Entries taken from a collection
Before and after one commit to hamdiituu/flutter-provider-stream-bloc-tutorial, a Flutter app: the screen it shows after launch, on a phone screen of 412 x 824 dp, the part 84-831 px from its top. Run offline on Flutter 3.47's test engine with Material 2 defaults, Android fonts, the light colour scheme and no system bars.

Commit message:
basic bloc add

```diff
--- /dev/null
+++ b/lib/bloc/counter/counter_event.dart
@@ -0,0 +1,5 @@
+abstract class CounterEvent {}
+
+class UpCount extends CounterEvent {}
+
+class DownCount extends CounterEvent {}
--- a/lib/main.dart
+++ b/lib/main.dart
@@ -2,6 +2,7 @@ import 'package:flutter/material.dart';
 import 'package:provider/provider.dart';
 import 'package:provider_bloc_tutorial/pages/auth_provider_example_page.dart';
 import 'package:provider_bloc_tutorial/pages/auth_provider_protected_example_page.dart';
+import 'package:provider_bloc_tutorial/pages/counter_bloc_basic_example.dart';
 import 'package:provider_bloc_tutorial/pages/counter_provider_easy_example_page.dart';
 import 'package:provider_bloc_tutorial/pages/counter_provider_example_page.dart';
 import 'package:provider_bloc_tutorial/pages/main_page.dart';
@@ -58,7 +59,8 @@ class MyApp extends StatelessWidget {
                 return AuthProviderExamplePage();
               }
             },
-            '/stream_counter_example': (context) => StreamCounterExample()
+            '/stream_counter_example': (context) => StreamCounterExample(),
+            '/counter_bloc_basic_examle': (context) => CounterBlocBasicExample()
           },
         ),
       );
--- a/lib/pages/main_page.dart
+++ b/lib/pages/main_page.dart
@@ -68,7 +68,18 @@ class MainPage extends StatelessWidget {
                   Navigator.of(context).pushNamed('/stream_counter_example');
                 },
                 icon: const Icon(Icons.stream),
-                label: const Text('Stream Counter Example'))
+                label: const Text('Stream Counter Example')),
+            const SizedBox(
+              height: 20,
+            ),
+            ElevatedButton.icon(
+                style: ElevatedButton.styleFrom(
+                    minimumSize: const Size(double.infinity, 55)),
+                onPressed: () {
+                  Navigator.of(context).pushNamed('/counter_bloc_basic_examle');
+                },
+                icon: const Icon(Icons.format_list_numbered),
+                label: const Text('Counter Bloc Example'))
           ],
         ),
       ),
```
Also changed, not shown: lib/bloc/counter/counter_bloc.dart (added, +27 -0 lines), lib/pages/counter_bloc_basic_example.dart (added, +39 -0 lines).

DIRECTIONS
Every record above is to be written out exactly.

REPLY
Before and after one commit to hamdiituu/flutter-provider-stream-bloc-tutorial, a Flutter app: the screen it shows after launch, on a phone screen of 412 x 824 dp, the part 84-831 px from its top. Run offline on Flutter 3.47's test engine with Material 2 defaults, Android fonts, the light colour scheme and no system bars.

Commit message:
basic bloc add

```diff
--- /dev/null
+++ b/lib/bloc/counter/counter_event.dart
@@ -0,0 +1,5 @@
+abstract class CounterEvent {}
+
+class UpCount extends CounterEvent {}
+
+class DownCount extends CounterEvent {}
--- a/lib/main.dart
+++ b/lib/main.dart
@@ -2,6 +2,7 @@ import 'package:flutter/material.dart';
 import 'package:provider/provider.dart';
 import 'package:provider_bloc_tutorial/pages/auth_provider_example_page.dart';
 import 'package:provider_bloc_tutorial/pages/auth_provider_protected_example_page.dart';
+import 'package:provider_bloc_tutorial/pages/counter_bloc_basic_example.dart';
 import 'package:provider_bloc_tutorial/pages/counter_provider_easy_example_page.dart';
 import 'package:provider_bloc_tutorial/pages/counter_provider_example_page.dart';
 import 'package:provider_bloc_tutorial/pages/main_page.dart';
@@ -58,7 +59,8 @@ class MyApp extends StatelessWidget {
                 return AuthProviderExamplePage();
               }
             },
-            '/stream_counter_example': (context) => StreamCounterExample()
+            '/stream_counter_example': (context) => StreamCounterExample(),
+            '/counter_bloc_basic_examle': (context) => CounterBlocBasicExample()
           },
         ),
       );
--- a/lib/pages/main_page.dart
+++ b/lib/pages/main_page.dart
@@ -68,7 +68,18 @@ class MainPage extends StatelessWidget {
                   Navigator.of(context).pushNamed('/stream_counter_example');
                 },
                 icon: const Icon(Icons.stream),
-                label: const Text('Stream Counter Example'))
+                label: const Text('Stream Counter Example')),
+            const SizedBox(
+              height: 20,
+            ),
+            ElevatedButton.icon(
+                style: ElevatedButton.styleFrom(
+                    minimumSize: const Size(double.infinity, 55)),
+                onPressed: () {
+                  Navigator.of(context).pushNamed('/counter_bloc_basic_examle');
+                },
+                icon: const Icon(Icons.format_list_numbered),
+                label: const Text('Counter Bloc Example'))
           ],
         ),
       ),
```
Also changed, not shown: lib/bloc/counter/counter_bloc.dart (added, +27 -0 lines), lib/pages/counter_bloc_basic_example.dart (added, +39 -0 lines).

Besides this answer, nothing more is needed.